VASTA2021@vasta.org with any questions.

 

 

We hope that you will consider sharing your knowledge and creativity with us this summer! Please do not hesitate to reach out with questions!

VASTA's Virtual Conference in 2021

Rising Voices: Listening to the Past, Dismantling the Present, Cultivating a New Future

July 29th - August 1st, 2021

 

Deadline for Submissions: Monday, February 15, 2021

For more information and/or to submit a proposal
Click Here!


If you have any questions, please feel free to email conference co-chairs 
Elisa Gonzales and Joe Hetterly.

Rising Voices: Listening to the Past, Dismantling the Present, Cultivating a New Future addresses our relationship to the past, present, and future, by contemplating what we can learn from the past as well as our ancestors, interrogating how we can dismantle the inequity of the present moment and continue to fight for racial justice, and how we move forward into the future as a voice and speech community. 

 

Listening to the Past
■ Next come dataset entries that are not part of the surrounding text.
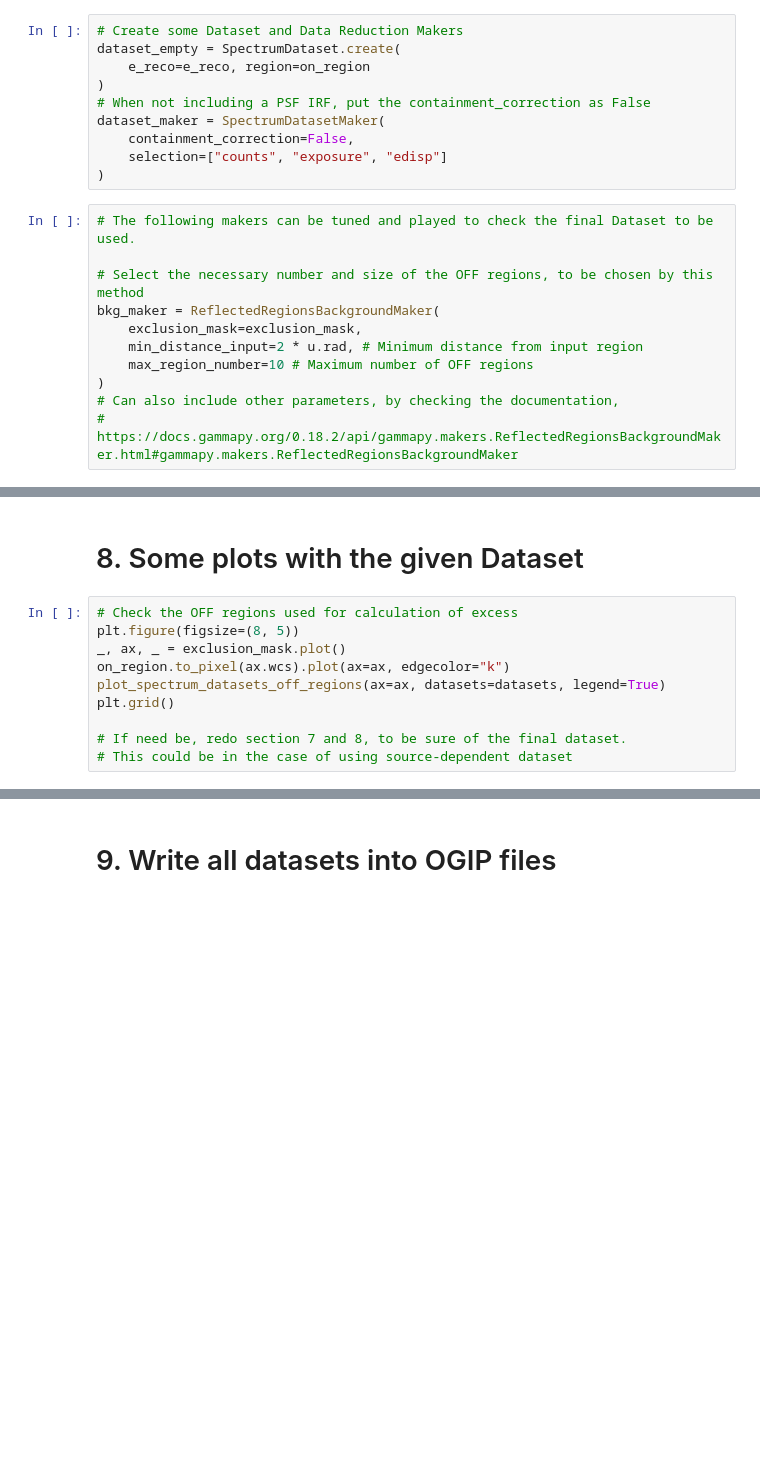
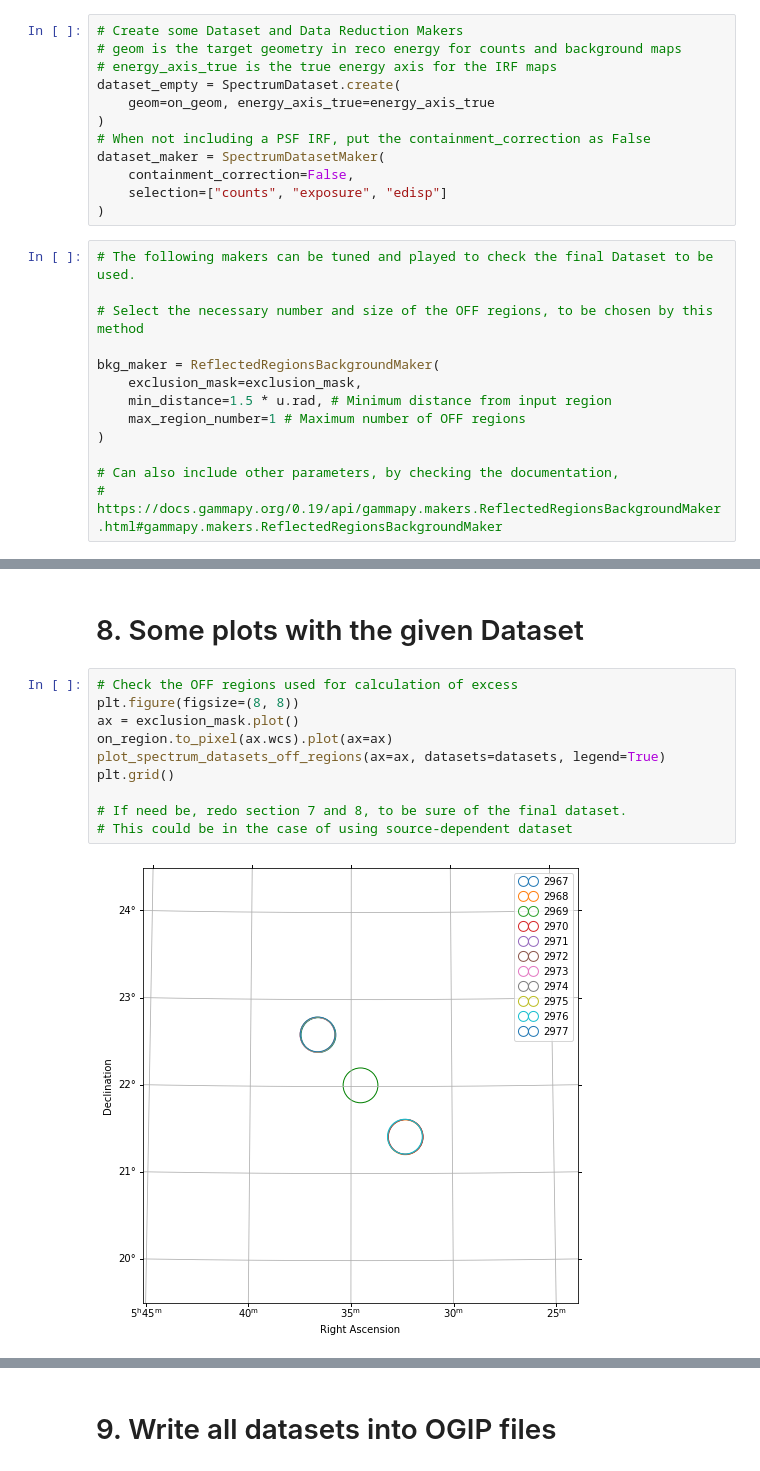
Before and after one commit to cta-observatory/2022_01_lstchain_school, a Jupyter notebook: Higher_analysis/DL3_files_to_SpectrumDataset_in_ogip_format.ipynb, the cells around one changed output, grey strips where cells are left out. Saved outputs shown, nothing was run; the diff lists cells and outputs as text; blank space fills up the shorter version.

Commit message:
Update with gammapy 0.19

```diff
--- a/Higher_analysis/DL3_files_to_SpectrumDataset_in_ogip_format.ipynb
+++ b/Higher_analysis/DL3_files_to_SpectrumDataset_in_ogip_format.ipynb
@@ -193,8 +285,10 @@ plt.grid()
 # 6. Data Reduction chain
 # %%
 # Create some Dataset and Data Reduction Makers
+# geom is the target geometry in reco energy for counts and background maps
+# energy_axis_true is the true energy axis for the IRF maps
 dataset_empty = SpectrumDataset.create(
-    e_reco=e_reco, region=on_region
+    geom=on_geom, energy_axis_true=energy_axis_true
 )
 # When not including a PSF IRF, put the containment_correction as False
 dataset_maker = SpectrumDatasetMaker(
@@ -205,13 +299,15 @@ dataset_maker = SpectrumDatasetMaker(
 # The following makers can be tuned and played to check the final Dataset to be used.
 
 # Select the necessary number and size of the OFF regions, to be chosen by this method
+
 bkg_maker = ReflectedRegionsBackgroundMaker(
     exclusion_mask=exclusion_mask,
-    min_distance_input=2 * u.rad, # Minimum distance from input region
-    max_region_number=10 # Maximum number of OFF regions
+    min_distance=1.5 * u.rad, # Minimum distance from input region
+    max_region_number=1 # Maximum number of OFF regions
 )
+
 # Can also include other parameters, by checking the documentation,
-# https://docs.gammapy.org/0.18.2/api/gammapy.makers.ReflectedRegionsBackgroundMaker.html#gammapy.makers.ReflectedRegionsBackgroundMaker
+# https://docs.gammapy.org/0.19/api/gammapy.makers.ReflectedRegionsBackgroundMaker.html#gammapy.makers.ReflectedRegionsBackgroundMaker
 # %%
 # Maker for safe energy range for the events.
 safe_mask_masker = SafeMaskMaker(
@@ -252,11 +381,13 @@ print(datasets[0])
 # 8. Some plots with the given Dataset
 # %%
 # Check the OFF regions used for calculation of excess
-plt.figure(figsize=(8, 5))
-_, ax, _ = exclusion_mask.plot()
-on_region.to_pixel(ax.wcs).plot(ax=ax, edgecolor="k")
+plt.figure(figsize=(8, 8))
+ax = exclusion_mask.plot()
+on_region.to_pixel(ax.wcs).plot(ax=ax)
 plot_spectrum_datasets_off_regions(ax=ax, datasets=datasets, legend=True)
 plt.grid()
 
 # If need be, redo section 7 and 8, to be sure of the final dataset.
 # This could be in the case of using source-dependent dataset
+# %% [output]
+[figure, added]
```
Also changed, not shown: parts of 27 cells of this notebook, 3 other files.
“I ask my ancestors: Who had my face before? Who shaped my brain? They laugh. They know I carry my nation’s tragedies with me. I sing its anthems. I know the laughter and faces of my people are encoded forever in my deep spaces.” - José Rivera, Sonnets for an Old Century

 

To better understand this moment and move forward in our work as voice and speech practitioners, artists, and performers, we must listen to the past. What can we learn from Indigenous artists, who center their storytelling and artistry on ancestry, spirituality, the land, and the community? What can we learn from personal, community, and societal histories and narratives that might shape our work as artists in this brave new world? 


Dismantling the Present

“Listening to our stories is part of the decolonization process” -  Edgar Villanueva 

 

In recent months, academic institutions, theatres, and arts organizations have been called on to dismantle long-standing traditions of oppression and white supremacy in order to build a more equitable future. How have we, as voice and speech trainers, been challenged to dismantle our teaching/coaching practices in response to COVID? How have we adapted? How have we innovated our field in the fight for racial justice, incorporated new technologies, and at the same time, made those technologies accessible for our students and clients?



Cultivating a New Future

“We can transform our world by imagining it differently, dreaming it passionately via all our senses, and willing it into creation.” - Gloria E. Anzaldúa

 

Like a phoenix rising from the ashes, the final element is exploring how we can build a future for our field that is accessible, equitable, and anti-racist. How can we draw on the past and present moment to nurture and help grow a better future? What does a post-COVID, anti-racist future look like in the voice and speech field?